-- RECORDS SUPPLIED follows --

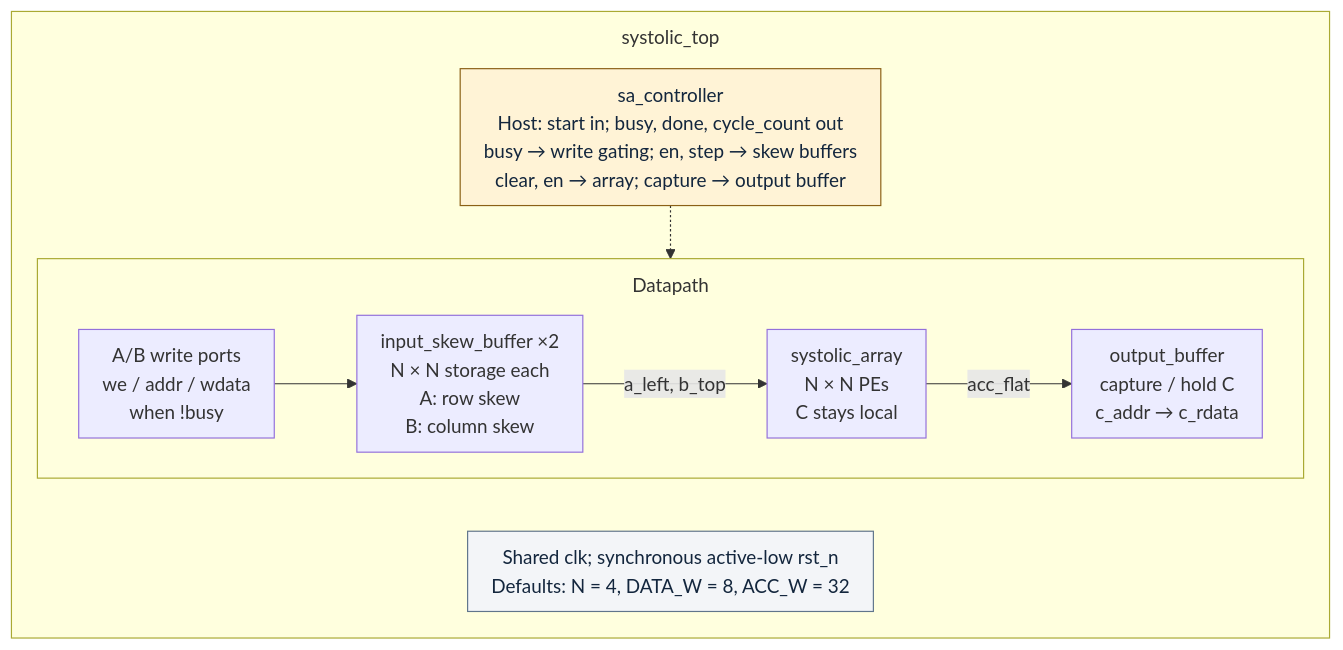
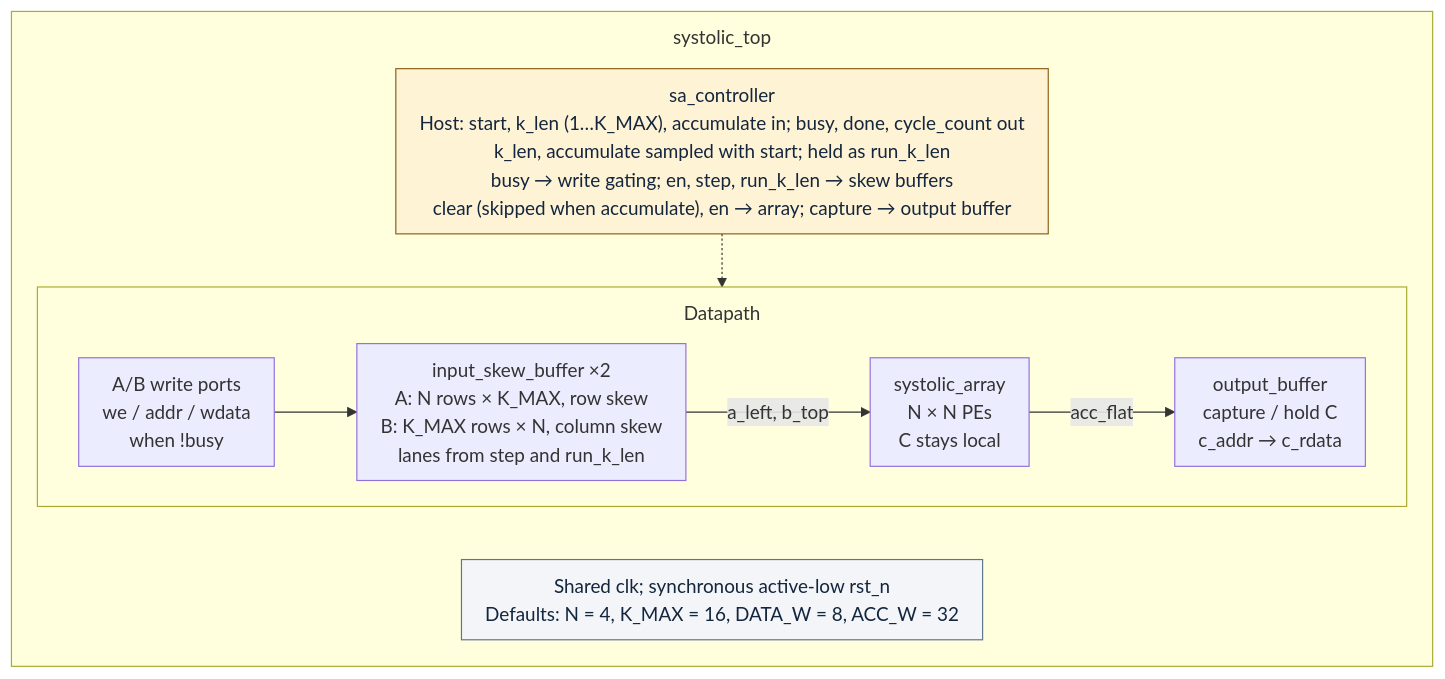
Before and after one commit to vks-g/systolic-matmul-accelerator: the diagram in docs/architecture/src/system.mmd, drawn with Mermaid.

Commit message:
docs(architecture): add k_len and accumulate to the system diagram
Updated the system architecture diagram to include run-time inner length and accumulate features, along with changes to the sa_controller and input skew buffer descriptions.

```diff
--- a/docs/architecture/src/system.mmd
+++ b/docs/architecture/src/system.mmd
@@ -1,37 +1,37 @@
 ---
 config:
   themeCSS: ".edgeLabel .label { transform: translateY(-30px); }"
   flowchart:
     nodeSpacing: 24
     rankSpacing: 20
     padding: 10
     wrappingWidth: 600
     subGraphTitleMargin:
       top: 10
       bottom: 16
 ---
 flowchart TB
-  accTitle: System architecture — output-stationary matrix multiplication
-  accDescr: The systolic_top host write ports load two input_skew_buffer instances only while busy is low. A storage and row skew and B storage and column skew feed the N by N systolic_array. Each PE retains its result. The output_buffer captures all accumulators and serves the host read port. Above the datapath, sa_controller accepts start, returns busy, done and cycle_count, and drives the listed control signals.
+  accTitle: System architecture — output-stationary matrix multiplication with run-time inner length and accumulate
+  accDescr: The systolic_top host write ports load two input_skew_buffer instances only while busy is low. A storage and row skew and B storage and column skew feed the N by N systolic_array. Each PE retains its result. The output_buffer captures all accumulators and serves the host read port. Above the datapath, sa_controller samples k_len and accumulate with start, returns busy, done and cycle_count, and drives the listed control signals. An accumulate run skips the clear, so the tile adds onto the previous result.
 
   subgraph top["systolic_top"]
     direction TB
-    ctrl["sa_controller<br/>Host: start in; busy, done, cycle_count out<br/>busy → write gating; en, step → skew buffers<br/>clear, en → array; capture → output buffer"]
+    ctrl["sa_controller<br/>Host: start, k_len (1…K_MAX), accumulate in; busy, done, cycle_count out<br/>k_len, accumulate sampled with start; held as run_k_len<br/>busy → write gating; en, step, run_k_len → skew buffers<br/>clear (skipped when accumulate), en → array; capture → output buffer"]
     subgraph datapath["Datapath"]
       direction LR
       wr["A/B write ports<br/>we / addr / wdata<br/>when !busy"]
-      buffers["input_skew_buffer ×2<br/>N × N storage each<br/>A: row skew<br/>B: column skew"]
+      buffers["input_skew_buffer ×2<br/>A: N rows × K_MAX, row skew<br/>B: K_MAX rows × N, column skew<br/>lanes from step and run_k_len"]
       arr["systolic_array<br/>N × N PEs<br/>C stays local"]
       obuf["output_buffer<br/>capture / hold C<br/>c_addr → c_rdata"]
       wr --> buffers
       buffers -->|"a_left, b_top"| arr
       arr -->|"acc_flat"| obuf
     end
     ctrl -.-> datapath
-    shared["Shared clk; synchronous active-low rst_n<br/>Defaults: N = 4, DATA_W = 8, ACC_W = 32"]
+    shared["Shared clk; synchronous active-low rst_n<br/>Defaults: N = 4, K_MAX = 16, DATA_W = 8, ACC_W = 32"]
     datapath ~~~ shared
   end
   classDef control fill:#fff3d6,stroke:#8b6016,color:#13263d
   classDef note fill:#f3f5f8,stroke:#60758b,color:#13263d
   class ctrl control
   class shared note
```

-- RECORDS SUPPLIED concluded --

### [WORK INSTRUCTION]
The answer must be every line from the records above that contains the word "with", copied in full.

### [RESPONSE]
Before and after one commit to vks-g/systolic-matmul-accelerator: the diagram in docs/architecture/src/system.mmd, drawn with Mermaid.
Updated the system architecture diagram to include run-time inner length and accumulate features, along with changes to the sa_controller and input skew buffer descriptions.
+  accTitle: System architecture — output-stationary matrix multiplication with run-time inner length and accumulate
+  accDescr: The systolic_top host write ports load two input_skew_buffer instances only while busy is low. A storage and row skew and B storage and column skew feed the N by N systolic_array. Each PE retains its result. The output_buffer captures all accumulators and serves the host read port. Above the datapath, sa_controller samples k_len and accumulate with start, returns busy, done and cycle_count, and drives the listed control signals. An accumulate run skips the clear, so the tile adds onto the previous result.
+    ctrl["sa_controller<br/>Host: start, k_len (1…K_MAX), accumulate in; busy, done, cycle_count out<br/>k_len, accumulate sampled with start; held as run_k_len<br/>busy → write gating; en, step, run_k_len → skew buffers<br/>clear (skipped when accumulate), en → array; capture → output buffer"]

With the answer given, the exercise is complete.